The payback on investments in workplace effectiveness is getting higher in high-tech workplaces.


I was also pleased to see the same openness to transformative change as green economy freaks enjoyed during the 1990s.

Today, wholesale transformation is described as disruption. Same difference. Out with the old, in with the new!

It might sound virtually impossible, but the commercial construction and real estate industry are about to face disruption on the same scale as newspapers, supermarkets, shopping malls, taxis, beer and coffee.

In all cases, industries and companies facing extinction become victims of disruption because they added no value to what a commodity ordered online with same-day delivery can provide.

The companies still surviving and thriving have figured out how to serve their customers better than a website and speedy delivery service, and how to foreground a relationship with customers that an impersonal computer algorithm can’t compete against.

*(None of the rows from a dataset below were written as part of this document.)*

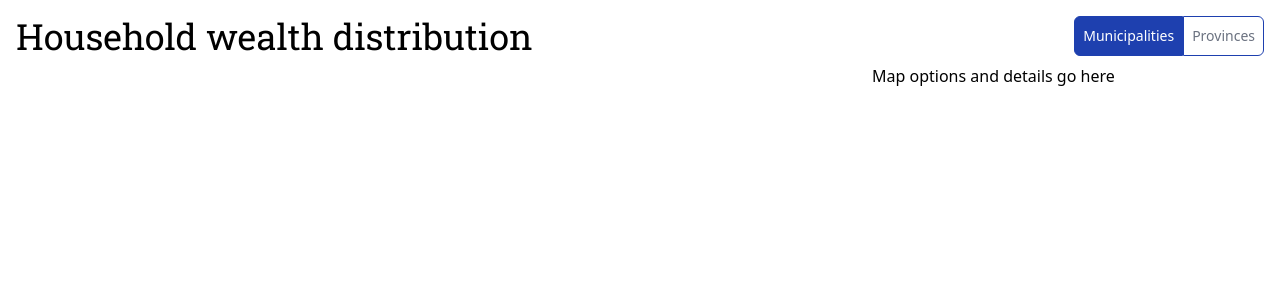
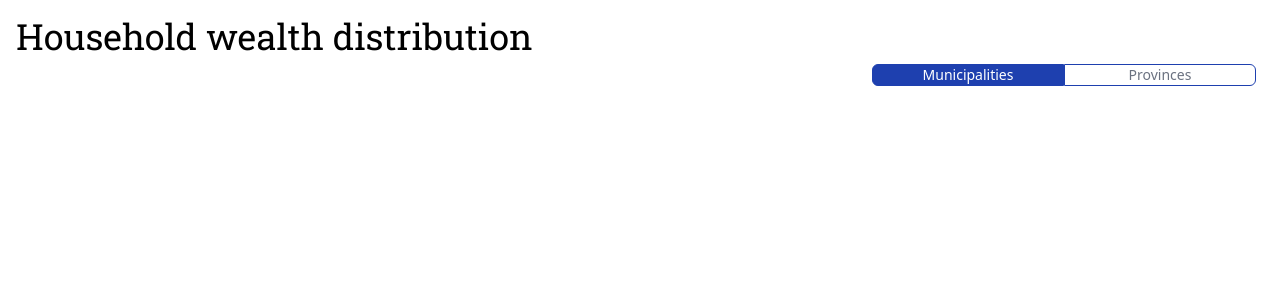
Before and after one commit to doudejans/InfoVis, a Vue app: page / in a window 1280 px wide. Shown: the top 300 px of the page. Built offline with nearby package versions, Linux system fonts and the light colour scheme; no server answers.

Commit message:
Move buttons to sidebar

```diff
--- a/src/components/NetWorthMap.vue
+++ b/src/components/NetWorthMap.vue
@@ -31,7 +31,6 @@ export default {
     },
     methods: {
         async initMap(municipalityMap) {
-            console.log("hello")
             const svg = d3.select("#map").select("svg");
             const box = d3.select("#map").node();
 
--- a/src/components/NetWorthVisualisationPage.vue
+++ b/src/components/NetWorthVisualisationPage.vue
@@ -1,17 +1,14 @@
 <template>
   <div class="container mx-auto p-4 h-screen flex flex-col">
-    <div class="flex-auto flex justify-between">
-      <h1 class="text-4xl font-serif">Household wealth distribution</h1>
-      <div class="flex">
-        <a class="button-group leftmost" :class="{ active: municipalityMap }" @click="municipalityMap = true">Municipalities</a>
-        <a class="button-group rightmost" :class="{ active: !municipalityMap }" @click="municipalityMap = false">Provinces</a>
-      </div>
-    </div>
+    <h1 class="text-4xl font-serif">Household wealth distribution</h1>
 
     <div class="container mx-auto flex-1 flex">
       <net-worth-map class="flex w-2/3 m-2" v-bind:municipalityMap="municipalityMap"/>
-      <div class="flex w-1/3 m-2">
-        Map options and details go here
+      <div class="w-1/3 m-2">
+        <div class="flex justify-center">
+          <a class="button-group leftmost " :class="{ active: municipalityMap }" @click="municipalityMap = true">Municipalities</a>
+          <a class="button-group rightmost " :class="{ active: !municipalityMap }" @click="municipalityMap = false">Provinces</a>
+        </div>
       </div>
     </div>
   </div>
@@ -37,7 +34,7 @@ export default {
 
 <style>
 .button-group {
-  @apply relative inline-flex items-center px-2 border border-blue-800 bg-white text-sm font-medium text-gray-500 hover:bg-gray-50 cursor-pointer select-none duration-200 ease-in-out;
+  @apply flex-1 inline-flex justify-center items-center px-2 border border-blue-800 bg-white text-sm font-medium text-gray-500 hover:bg-gray-50 cursor-pointer select-none duration-200 ease-in-out;
 }
 
 .button-group.leftmost {
```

Which is of course music the ears of Ingenuity, the hosts who invited me to check out the breakfast in the first place. Founded on a commitment to factoring people and partners into their projects and practices, they’ve found a formula that generates more than just a healthy bottom line. It creates returns at every stage of their projects that are realized in stronger ties with their trades, more trust from architects and designers, more responsibility from developers, and relationships with tenants.

Values, as it turns out, can also be disruptive.